The United Kingdom (UK) has submitted its instruments of ratification of the Paris Agreement to the United Nations Framework Convention on Climate Change (UNFCCC).
This was disclosed during a media briefing on Thursday, November 17 20016, by the UK delegation to the ongoing UN climate change summit (COP22) in Marrakech, Morocco.
The UK signed the pact on April 22, 2016.
This brings to 111 the number of Parties who have ratified the global treaty, out of 197 Parties to the Convention (UNFCCC).
Myriam Castanie, Media Officer, European Climate Foundation, described the development as a further reiteration of the continuing strength of support for the deal, even in the face of any potential move by U.S. President-elect, Donald Trump.

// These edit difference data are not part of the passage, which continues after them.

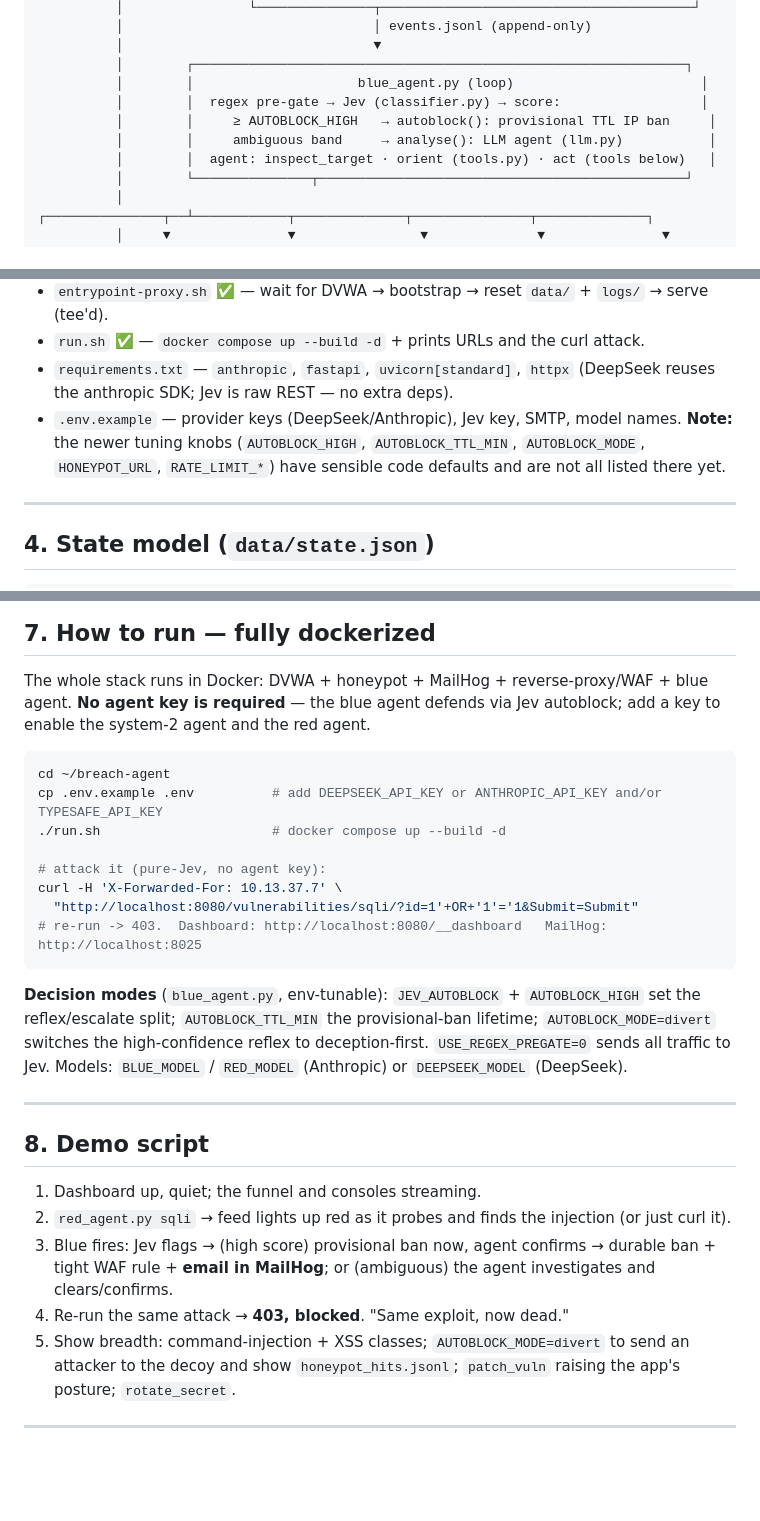
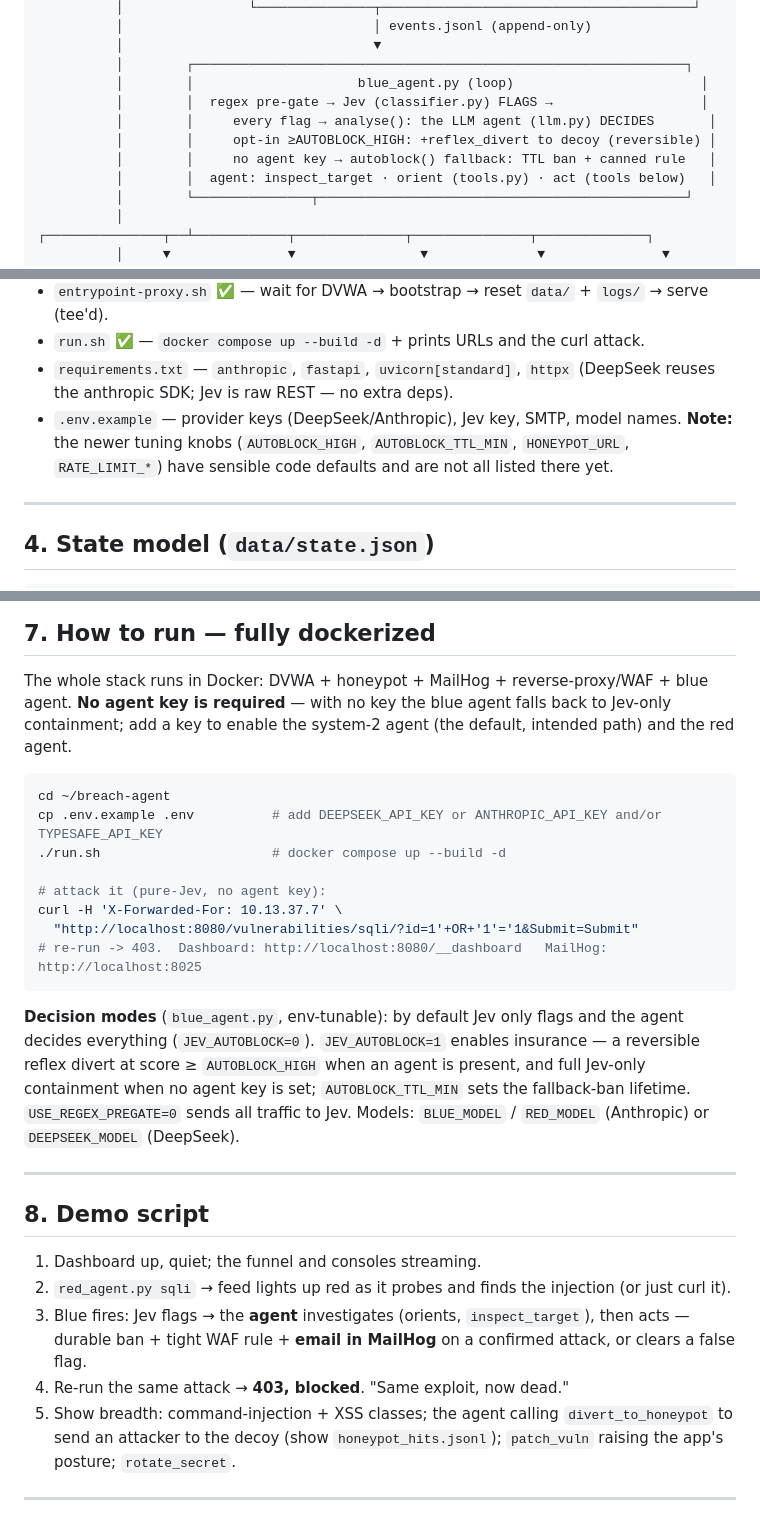
Before and after one commit to adamhjouj/bastion, a Markdown page: architecture.md, 3 parts joined by grey strips. Rendered like a GitHub page; blank space fills up the shorter version.

````diff
--- a/architecture.md
+++ b/architecture.md
@@ -52,9 +55,10 @@ score→ban WAF — the reasoning the raw score lacks."*
           │                                ▼
           │        ┌───────────────────────────────────────────────────────────────┐
           │        │                     blue_agent.py (loop)                        │
-          │        │  regex pre-gate → Jev (classifier.py) → score:                  │
-          │        │     ≥ AUTOBLOCK_HIGH   → autoblock(): provisional TTL IP ban     │
-          │        │     ambiguous band     → analyse(): LLM agent (llm.py)           │
+          │        │  regex pre-gate → Jev (classifier.py) FLAGS →                   │
+          │        │     every flag → analyse(): the LLM agent (llm.py) DECIDES       │
+          │        │     opt-in ≥AUTOBLOCK_HIGH: +reflex_divert to decoy (reversible) │
+          │        │     no agent key → autoblock() fallback: TTL ban + canned rule   │
           │        │  agent: inspect_target · orient (tools.py) · act (tools below)   │
           │        └───────────────┬───────────────────────────────────────────────┘
           │     ┌───────────────┬──┴────────────┬──────────────┬───────────────┬──────────────┐
@@ -244,8 +251,8 @@ diverts + pinned level), an **exploit-replay** panel, and the **streamed contain
 - `requirements.txt` — `anthropic`, `fastapi`, `uvicorn[standard]`, `httpx` (DeepSeek reuses the
   anthropic SDK; Jev is raw REST — no extra deps).
 - `.env.example` — provider keys (DeepSeek/Anthropic), Jev key, SMTP, model names. **Note:** the
-  newer tuning knobs (`AUTOBLOCK_HIGH`, `AUTOBLOCK_TTL_MIN`, `AUTOBLOCK_MODE`, `HONEYPOT_URL`,
-  `RATE_LIMIT_*`) have sensible code defaults and are not all listed there yet.
+  newer tuning knobs (`AUTOBLOCK_HIGH`, `AUTOBLOCK_TTL_MIN`, `HONEYPOT_URL`, `RATE_LIMIT_*`)
+  have sensible code defaults and are not all listed there yet.
 
 ---
 
@@ -311,8 +320,8 @@ proxy hook not yet added.
 ## 7. How to run — fully dockerized
 
 The whole stack runs in Docker: DVWA + honeypot + MailHog + reverse-proxy/WAF + blue agent. **No
-agent key is required** — the blue agent defends via Jev autoblock; add a key to enable the
-system-2 agent and the red agent.
+agent key is required** — with no key the blue agent falls back to Jev-only containment; add a
+key to enable the system-2 agent (the default, intended path) and the red agent.
 
 ```bash
 cd ~/breach-agent
@@ -325,9 +334,10 @@ curl -H 'X-Forwarded-For: 10.13.37.7' \
 # re-run -> 403.  Dashboard: http://localhost:8080/__dashboard   MailHog: http://localhost:8025
 ```
 
-**Decision modes** (`blue_agent.py`, env-tunable): `JEV_AUTOBLOCK` + `AUTOBLOCK_HIGH` set the
-reflex/escalate split; `AUTOBLOCK_TTL_MIN` the provisional-ban lifetime; `AUTOBLOCK_MODE=divert`
-switches the high-confidence reflex to deception-first. `USE_REGEX_PREGATE=0` sends all traffic to
+**Decision modes** (`blue_agent.py`, env-tunable): by default Jev only flags and the agent decides
+everything (`JEV_AUTOBLOCK=0`). `JEV_AUTOBLOCK=1` enables insurance — a reversible reflex divert at
+score ≥ `AUTOBLOCK_HIGH` when an agent is present, and full Jev-only containment when no agent key is
+set; `AUTOBLOCK_TTL_MIN` sets the fallback-ban lifetime. `USE_REGEX_PREGATE=0` sends all traffic to
 Jev. Models: `BLUE_MODEL` / `RED_MODEL` (Anthropic) or `DEEPSEEK_MODEL` (DeepSeek).
 
 ---
@@ -335,11 +345,11 @@ Jev. Models: `BLUE_MODEL` / `RED_MODEL` (Anthropic) or `DEEPSEEK_MODEL` (DeepSee
 ## 8. Demo script
 1. Dashboard up, quiet; the funnel and consoles streaming.
 2. `red_agent.py sqli` → feed lights up red as it probes and finds the injection (or just curl it).
-3. Blue fires: Jev flags → (high score) provisional ban now, agent confirms → durable ban + tight
-   WAF rule + **email in MailHog**; or (ambiguous) the agent investigates and clears/confirms.
+3. Blue fires: Jev flags → the **agent** investigates (orients, `inspect_target`), then acts —
+   durable ban + tight WAF rule + **email in MailHog** on a confirmed attack, or clears a false flag.
 4. Re-run the same attack → **403, blocked**. "Same exploit, now dead."
-5. Show breadth: command-injection + XSS classes; `AUTOBLOCK_MODE=divert` to send an attacker to
-   the decoy and show `honeypot_hits.jsonl`; `patch_vuln` raising the app's posture; `rotate_secret`.
+5. Show breadth: command-injection + XSS classes; the agent calling `divert_to_honeypot` to send an
+   attacker to the decoy (show `honeypot_hits.jsonl`); `patch_vuln` raising the app's posture; `rotate_secret`.
 
 ---
 
````
Also changed, not shown: other parts of architecture.md (+31 -23 lines).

Some influential UK figures have been reacting to the ratification.
Michael Liebreich, Chairman of the Advisory Board, Bloomberg New Energy Finance, said: “The Paris Agreement has been ratified by enough nations to remain in force with or without the US’s backing. The UK ratification is a sign that pragmatic countries will continue to address the climate challenge, and continue to use the Paris Agreement as the chosen framework for international cooperation.”
Liebreich is a well-known supporter of the UK’s governing Conservative Party.
Stephanie Pfeifer, CEO of the Institutional Investors Group on Climate Change – a forum of 130 investors with over €14 assets under management said on Thursdat at the COP22 in Marrakech: “Institutional Investors across Europe welcome the UK Government’s ratification of the Paris Agreement today. This encouraging announcement can only help sustain the ‘Spirit of Paris’ and the momentum behind the international consensus to drive substantial action on climate change.”
Jill Duggan, Director of The Prince of Wales’s Corporate Leaders Group (CLG), which brings together 24 global businesses employing 2 million people worldwide, said: “The UK has a legacy of leadership in driving global climate action and helped to ensure a robust and ambitious climate agreement in Paris through its significant role in the High Ambition Coalition. The UK Government’s ratification of the agreement today sends an important signal to international allies, businesses and investors about the inevitable transition towards a zero carbon economy.”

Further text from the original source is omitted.